Go through the entries below and retype them exactly, omitting each picture.

*** Working data ***

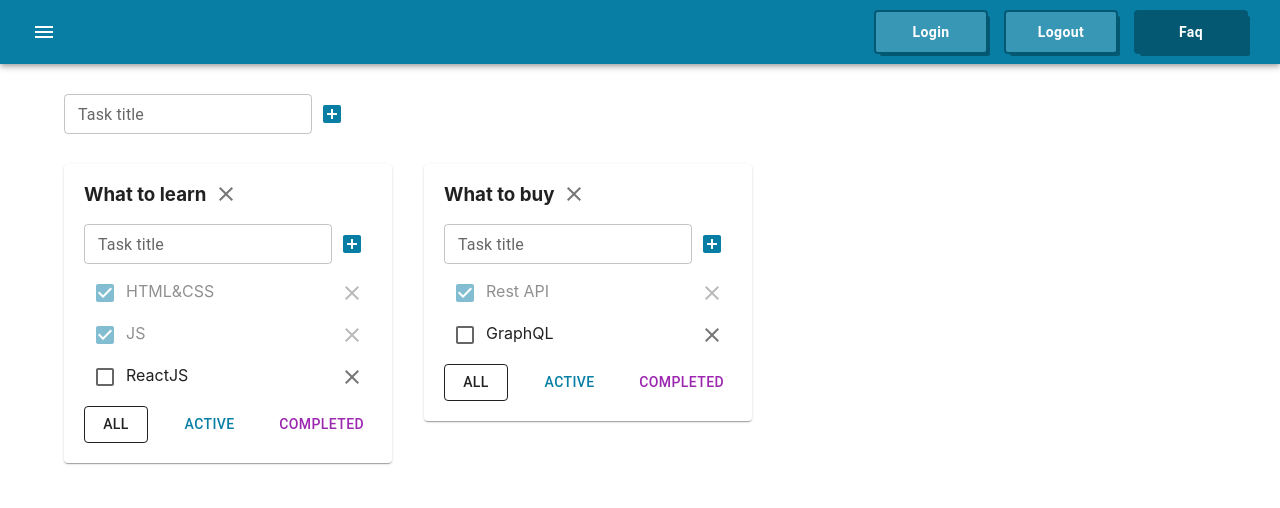
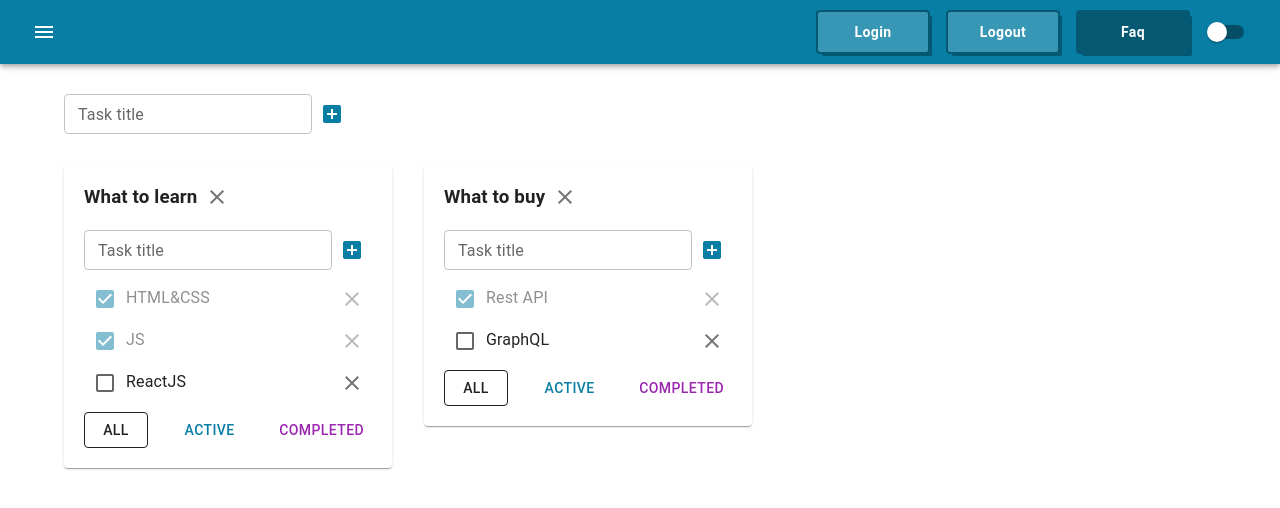
Before and after one commit to Setnad1177/todolist-advanced, a React (Create React App) app: page / in a window 1280 px wide. Shown: the top 508 px of the page. Built offline with nearby package versions, Linux system fonts and the light colour scheme.

Commit message:
Dark / Light theme mode for Web App

```diff
--- a/src/App.tsx
+++ b/src/App.tsx
@@ -14,7 +14,9 @@ import Container from "@mui/material/Container"
 import Grid from "@mui/material/Grid2";
 import Paper from "@mui/material/Paper"
 import {MenuButton} from "./MenuButton"
-import { createTheme, ThemeProvider } from '@mui/material/styles'
+import {createTheme, ThemeProvider} from "@mui/material/styles"
+import Switch from "@mui/material/Switch"
+import CssBaseline from "@mui/material/CssBaseline"
 
 // Type definitions for Task and Filter
 export type TaskType = {
@@ -36,15 +38,26 @@ type TodolistType = {
     filter: FilterValuesType  // Current filter applied to the todolist
 }
 
+type ThemeMode = "dark" | "light"
+
 // Main App component
 export function App() {
+//theme start
+    const [themeMode, setThemeMode] = useState<ThemeMode>("light")
+
     const theme = createTheme({
         palette: {
+            mode: themeMode === "light" ? "light" : "dark",
             primary: {
-                main: '#087EA4',
+                main: "#087EA4",
             },
         },
     })
+
+    const changeModeHandler = () => {
+        setThemeMode(themeMode == "light" ? "dark" : "light")
+    }
+    // theme end
 
     let todolistID1 = v1()  // ID for "What to learn"
     let todolistID2 = v1()  // ID for "What to buy"
@@ -150,6 +163,7 @@ export function App() {
         <div>
             {/*App Bar MUI*/}
             <ThemeProvider theme={theme}>
+                <CssBaseline/>
                 <AppBar position="static" sx={{mb: "30px"}}>
                     <Toolbar sx={{display: "flex", justifyContent: "space-between"}}>
                         <IconButton color="inherit">
@@ -159,6 +173,7 @@ export function App() {
                             <MenuButton>Login</MenuButton>
                             <MenuButton>Logout</MenuButton>
                             <MenuButton background={theme.palette.primary.dark}>Faq</MenuButton>
+                            <Switch color={"default"} onChange={changeModeHandler}/>
                         </div>
                     </Toolbar>
                 </AppBar>
```
Lines whose indentation alone changed are shown as unchanged.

*** End of Working data ***

Response for this exercise:
Before and after one commit to Setnad1177/todolist-advanced, a React (Create React App) app: page / in a window 1280 px wide. Shown: the top 508 px of the page. Built offline with nearby package versions, Linux system fonts and the light colour scheme.

Commit message:
Dark / Light theme mode for Web App

```diff
--- a/src/App.tsx
+++ b/src/App.tsx
@@ -14,7 +14,9 @@ import Container from "@mui/material/Container"
 import Grid from "@mui/material/Grid2";
 import Paper from "@mui/material/Paper"
 import {MenuButton} from "./MenuButton"
-import { createTheme, ThemeProvider } from '@mui/material/styles'
+import {createTheme, ThemeProvider} from "@mui/material/styles"
+import Switch from "@mui/material/Switch"
+import CssBaseline from "@mui/material/CssBaseline"
 
 // Type definitions for Task and Filter
 export type TaskType = {
@@ -36,15 +38,26 @@ type TodolistType = {
     filter: FilterValuesType  // Current filter applied to the todolist
 }
 
+type ThemeMode = "dark" | "light"
+
 // Main App component
 export function App() {
+//theme start
+    const [themeMode, setThemeMode] = useState<ThemeMode>("light")
+
     const theme = createTheme({
         palette: {
+            mode: themeMode === "light" ? "light" : "dark",
             primary: {
-                main: '#087EA4',
+                main: "#087EA4",
             },
         },
     })
+
+    const changeModeHandler = () => {
+        setThemeMode(themeMode == "light" ? "dark" : "light")
+    }
+    // theme end
 
     let todolistID1 = v1()  // ID for "What to learn"
     let todolistID2 = v1()  // ID for "What to buy"
@@ -150,6 +163,7 @@ export function App() {
         <div>
             {/*App Bar MUI*/}
             <ThemeProvider theme={theme}>
+                <CssBaseline/>
                 <AppBar position="static" sx={{mb: "30px"}}>
                     <Toolbar sx={{display: "flex", justifyContent: "space-between"}}>
                         <IconButton color="inherit">
@@ -159,6 +173,7 @@ export function App() {
                             <MenuButton>Login</MenuButton>
                             <MenuButton>Logout</MenuButton>
                             <MenuButton background={theme.palette.primary.dark}>Faq</MenuButton>
+                            <Switch color={"default"} onChange={changeModeHandler}/>
                         </div>
                     </Toolbar>
                 </AppBar>
```
Lines whose indentation alone changed are shown as unchanged.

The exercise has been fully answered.